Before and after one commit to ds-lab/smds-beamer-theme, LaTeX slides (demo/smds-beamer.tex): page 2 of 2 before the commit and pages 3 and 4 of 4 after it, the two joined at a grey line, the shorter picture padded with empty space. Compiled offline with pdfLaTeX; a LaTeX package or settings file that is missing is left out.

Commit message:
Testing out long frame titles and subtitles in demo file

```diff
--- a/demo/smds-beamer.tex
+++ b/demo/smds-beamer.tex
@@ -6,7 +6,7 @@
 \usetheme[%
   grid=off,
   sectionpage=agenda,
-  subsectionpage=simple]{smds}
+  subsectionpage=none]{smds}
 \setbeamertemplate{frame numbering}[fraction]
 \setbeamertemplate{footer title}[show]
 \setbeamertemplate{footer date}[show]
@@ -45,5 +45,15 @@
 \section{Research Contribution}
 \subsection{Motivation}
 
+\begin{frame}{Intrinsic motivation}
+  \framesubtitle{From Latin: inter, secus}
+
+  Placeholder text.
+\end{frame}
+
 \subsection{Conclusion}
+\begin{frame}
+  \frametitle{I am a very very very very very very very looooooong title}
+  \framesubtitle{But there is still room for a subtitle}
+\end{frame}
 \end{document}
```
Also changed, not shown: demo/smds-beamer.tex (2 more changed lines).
....
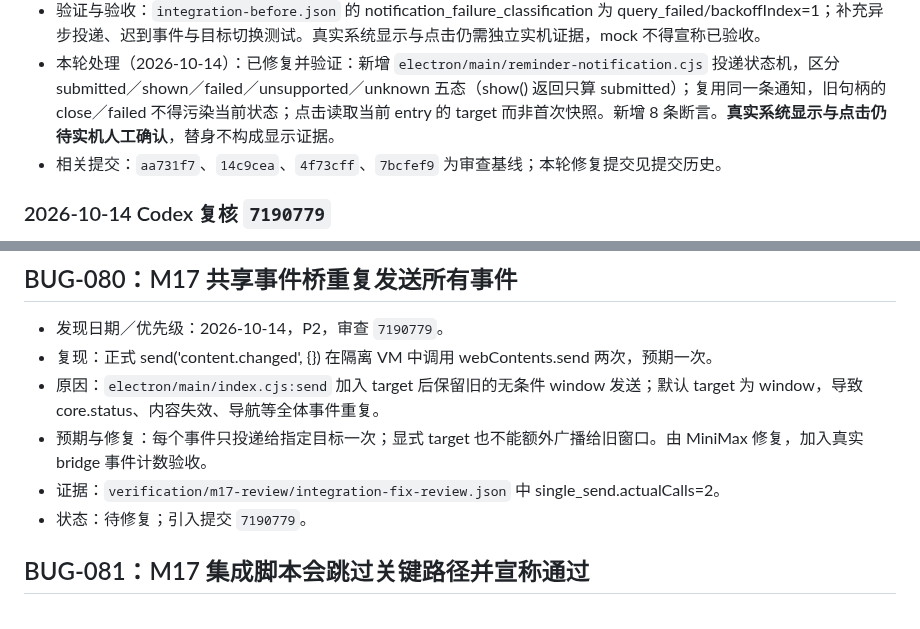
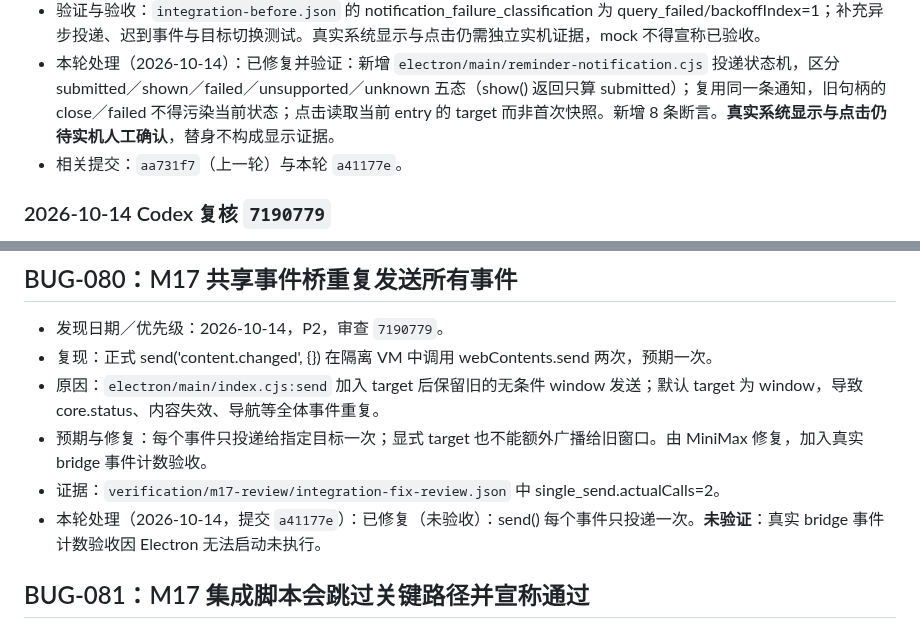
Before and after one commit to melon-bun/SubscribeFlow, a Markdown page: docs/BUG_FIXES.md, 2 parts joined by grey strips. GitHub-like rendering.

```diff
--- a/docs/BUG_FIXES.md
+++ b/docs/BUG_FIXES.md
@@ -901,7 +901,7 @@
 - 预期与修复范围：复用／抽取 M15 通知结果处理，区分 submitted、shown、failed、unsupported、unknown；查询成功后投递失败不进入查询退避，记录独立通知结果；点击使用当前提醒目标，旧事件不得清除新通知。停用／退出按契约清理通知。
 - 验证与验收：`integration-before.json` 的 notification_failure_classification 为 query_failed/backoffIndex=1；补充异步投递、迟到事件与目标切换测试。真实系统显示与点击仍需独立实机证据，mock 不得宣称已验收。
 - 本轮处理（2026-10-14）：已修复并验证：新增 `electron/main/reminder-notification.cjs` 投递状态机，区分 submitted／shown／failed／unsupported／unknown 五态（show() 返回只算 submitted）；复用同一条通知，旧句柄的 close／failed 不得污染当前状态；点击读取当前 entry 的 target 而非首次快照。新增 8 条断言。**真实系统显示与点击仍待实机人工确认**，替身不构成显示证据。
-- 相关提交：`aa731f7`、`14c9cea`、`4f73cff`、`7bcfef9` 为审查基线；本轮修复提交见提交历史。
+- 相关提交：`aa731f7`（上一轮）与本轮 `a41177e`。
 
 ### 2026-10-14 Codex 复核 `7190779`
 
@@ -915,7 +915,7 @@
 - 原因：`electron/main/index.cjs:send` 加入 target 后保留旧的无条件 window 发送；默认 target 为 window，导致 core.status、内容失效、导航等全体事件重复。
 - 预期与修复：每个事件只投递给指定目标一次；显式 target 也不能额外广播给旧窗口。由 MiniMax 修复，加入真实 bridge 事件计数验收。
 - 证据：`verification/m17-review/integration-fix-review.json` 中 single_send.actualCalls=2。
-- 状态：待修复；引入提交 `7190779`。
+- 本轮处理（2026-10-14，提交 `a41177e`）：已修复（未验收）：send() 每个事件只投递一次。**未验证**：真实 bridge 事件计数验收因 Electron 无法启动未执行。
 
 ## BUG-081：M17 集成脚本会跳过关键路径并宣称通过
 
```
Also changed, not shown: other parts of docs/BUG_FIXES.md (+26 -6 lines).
....
- Your goal: Take the word "docs" and find each line of the material that contains it. Copy those lines.

- Response to the task:
Before and after one commit to melon-bun/SubscribeFlow, a Markdown page: docs/BUG_FIXES.md, 2 parts joined by grey strips. GitHub-like rendering.
--- a/docs/BUG_FIXES.md
+++ b/docs/BUG_FIXES.md
Also changed, not shown: other parts of docs/BUG_FIXES.md (+26 -6 lines).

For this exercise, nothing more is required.